◆ **WHAT YOU ARE ASKED TO DO**
Set the material down again exactly, line by line, skipping each picture.

________

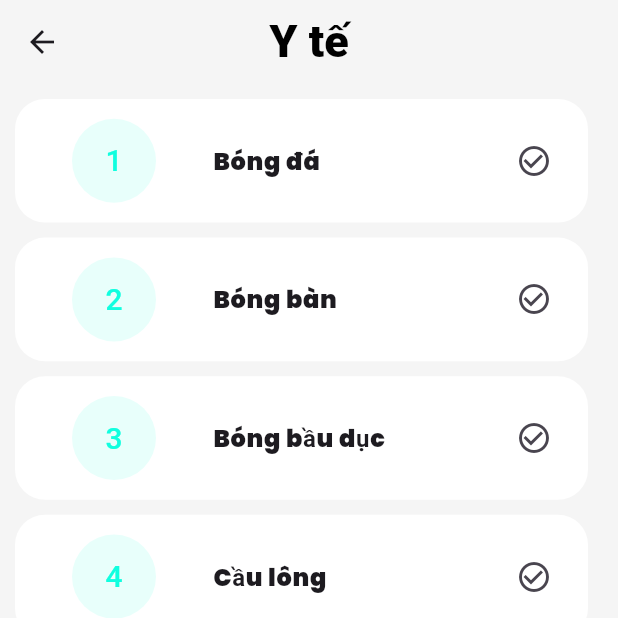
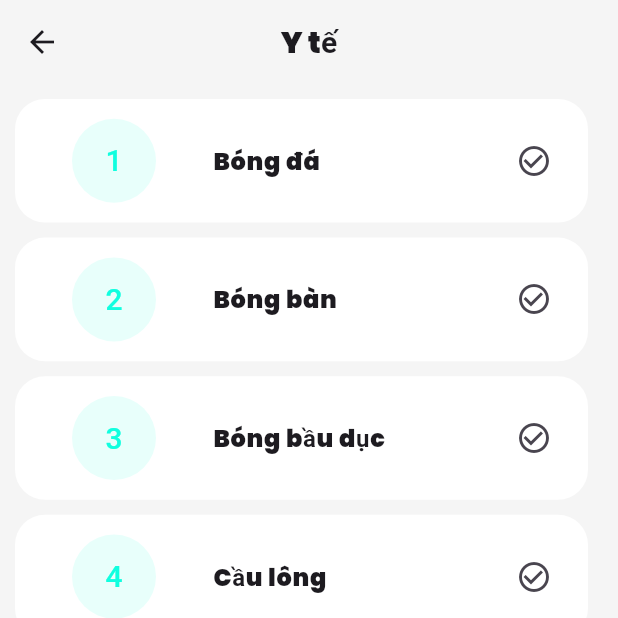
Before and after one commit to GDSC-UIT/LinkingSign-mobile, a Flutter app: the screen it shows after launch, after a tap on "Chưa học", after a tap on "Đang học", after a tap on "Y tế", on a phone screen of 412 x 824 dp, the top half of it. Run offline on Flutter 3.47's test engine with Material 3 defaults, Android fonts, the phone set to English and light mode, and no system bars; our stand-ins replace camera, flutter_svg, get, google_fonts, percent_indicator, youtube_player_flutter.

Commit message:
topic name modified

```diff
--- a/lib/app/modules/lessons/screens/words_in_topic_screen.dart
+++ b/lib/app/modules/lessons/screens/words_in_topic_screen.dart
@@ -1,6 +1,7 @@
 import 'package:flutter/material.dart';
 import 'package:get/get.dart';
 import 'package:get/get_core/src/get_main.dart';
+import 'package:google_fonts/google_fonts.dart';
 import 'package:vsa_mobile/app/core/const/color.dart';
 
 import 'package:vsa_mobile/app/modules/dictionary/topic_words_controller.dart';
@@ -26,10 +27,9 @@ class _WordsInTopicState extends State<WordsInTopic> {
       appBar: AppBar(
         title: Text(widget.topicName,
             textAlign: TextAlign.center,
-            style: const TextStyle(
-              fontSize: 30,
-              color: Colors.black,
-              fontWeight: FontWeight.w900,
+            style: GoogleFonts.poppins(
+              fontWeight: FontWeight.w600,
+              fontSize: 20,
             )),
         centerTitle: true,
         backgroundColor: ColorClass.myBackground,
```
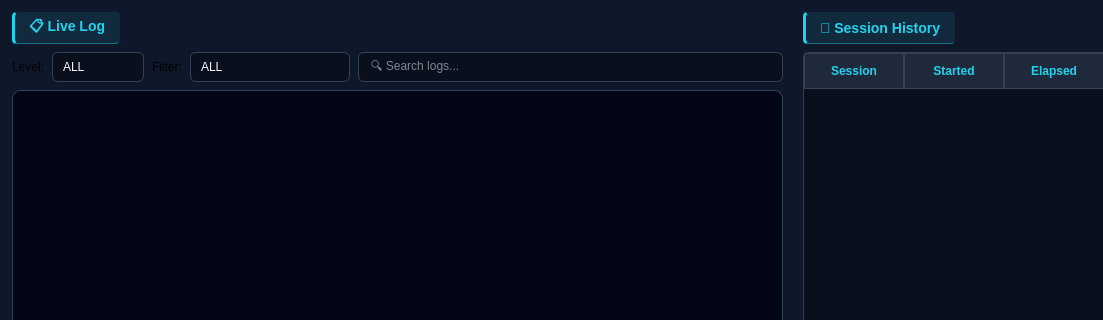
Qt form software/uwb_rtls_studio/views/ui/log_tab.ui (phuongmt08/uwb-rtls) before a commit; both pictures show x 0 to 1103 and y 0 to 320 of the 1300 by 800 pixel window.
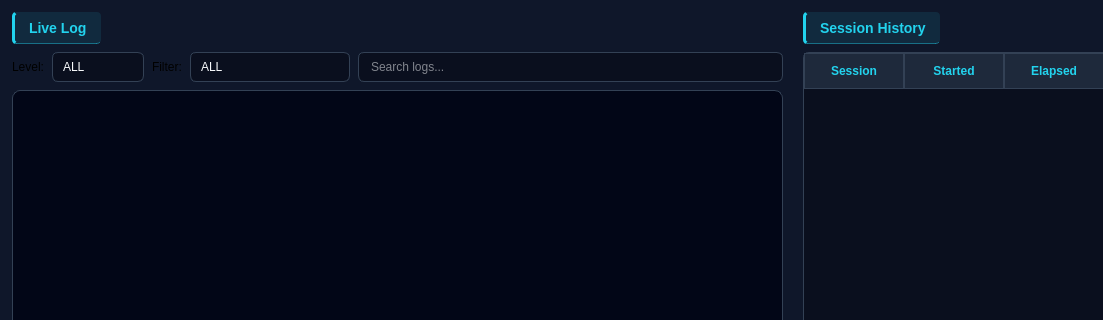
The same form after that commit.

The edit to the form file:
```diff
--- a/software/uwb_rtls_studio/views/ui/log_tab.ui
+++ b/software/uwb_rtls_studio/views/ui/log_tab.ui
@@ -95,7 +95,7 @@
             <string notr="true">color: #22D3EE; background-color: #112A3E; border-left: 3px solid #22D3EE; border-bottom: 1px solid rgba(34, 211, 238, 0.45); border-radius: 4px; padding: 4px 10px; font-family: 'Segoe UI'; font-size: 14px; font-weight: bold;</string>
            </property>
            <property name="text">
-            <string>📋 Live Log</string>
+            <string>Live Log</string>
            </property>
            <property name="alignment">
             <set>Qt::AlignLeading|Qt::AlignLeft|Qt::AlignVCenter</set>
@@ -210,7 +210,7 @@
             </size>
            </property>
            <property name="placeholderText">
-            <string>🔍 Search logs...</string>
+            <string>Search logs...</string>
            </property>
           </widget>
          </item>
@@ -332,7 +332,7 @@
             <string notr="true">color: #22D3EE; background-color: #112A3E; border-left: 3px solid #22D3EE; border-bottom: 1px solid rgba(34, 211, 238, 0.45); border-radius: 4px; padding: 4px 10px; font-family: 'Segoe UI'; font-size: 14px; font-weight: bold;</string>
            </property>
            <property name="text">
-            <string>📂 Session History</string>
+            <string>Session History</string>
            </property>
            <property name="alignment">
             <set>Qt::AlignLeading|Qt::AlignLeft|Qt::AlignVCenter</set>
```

________

◆ **ANSWER SPACE**
Before and after one commit to GDSC-UIT/LinkingSign-mobile, a Flutter app: the screen it shows after launch, after a tap on "Chưa học", after a tap on "Đang học", after a tap on "Y tế", on a phone screen of 412 x 824 dp, the top half of it. Run offline on Flutter 3.47's test engine with Material 3 defaults, Android fonts, the phone set to English and light mode, and no system bars; our stand-ins replace camera, flutter_svg, get, google_fonts, percent_indicator, youtube_player_flutter.

Commit message:
topic name modified

```diff
--- a/lib/app/modules/lessons/screens/words_in_topic_screen.dart
+++ b/lib/app/modules/lessons/screens/words_in_topic_screen.dart
@@ -1,6 +1,7 @@
 import 'package:flutter/material.dart';
 import 'package:get/get.dart';
 import 'package:get/get_core/src/get_main.dart';
+import 'package:google_fonts/google_fonts.dart';
 import 'package:vsa_mobile/app/core/const/color.dart';
 
 import 'package:vsa_mobile/app/modules/dictionary/topic_words_controller.dart';
@@ -26,10 +27,9 @@ class _WordsInTopicState extends State<WordsInTopic> {
       appBar: AppBar(
         title: Text(widget.topicName,
             textAlign: TextAlign.center,
-            style: const TextStyle(
-              fontSize: 30,
-              color: Colors.black,
-              fontWeight: FontWeight.w900,
+            style: GoogleFonts.poppins(
+              fontWeight: FontWeight.w600,
+              fontSize: 20,
             )),
         centerTitle: true,
         backgroundColor: ColorClass.myBackground,
```
Qt form software/uwb_rtls_studio/views/ui/log_tab.ui (phuongmt08/uwb-rtls) before a commit; both pictures show x 0 to 1103 and y 0 to 320 of the 1300 by 800 pixel window.
The same form after that commit.

The edit to the form file:
```diff
--- a/software/uwb_rtls_studio/views/ui/log_tab.ui
+++ b/software/uwb_rtls_studio/views/ui/log_tab.ui
@@ -95,7 +95,7 @@
             <string notr="true">color: #22D3EE; background-color: #112A3E; border-left: 3px solid #22D3EE; border-bottom: 1px solid rgba(34, 211, 238, 0.45); border-radius: 4px; padding: 4px 10px; font-family: 'Segoe UI'; font-size: 14px; font-weight: bold;</string>
            </property>
            <property name="text">
-            <string>📋 Live Log</string>
+            <string>Live Log</string>
            </property>
            <property name="alignment">
             <set>Qt::AlignLeading|Qt::AlignLeft|Qt::AlignVCenter</set>
@@ -210,7 +210,7 @@
             </size>
            </property>
            <property name="placeholderText">
-            <string>🔍 Search logs...</string>
+            <string>Search logs...</string>
            </property>
           </widget>
          </item>
@@ -332,7 +332,7 @@
             <string notr="true">color: #22D3EE; background-color: #112A3E; border-left: 3px solid #22D3EE; border-bottom: 1px solid rgba(34, 211, 238, 0.45); border-radius: 4px; padding: 4px 10px; font-family: 'Segoe UI'; font-size: 14px; font-weight: bold;</string>
            </property>
            <property name="text">
-            <string>📂 Session History</string>
+            <string>Session History</string>
            </property>
            <property name="alignment">
             <set>Qt::AlignLeading|Qt::AlignLeft|Qt::AlignVCenter</set>
```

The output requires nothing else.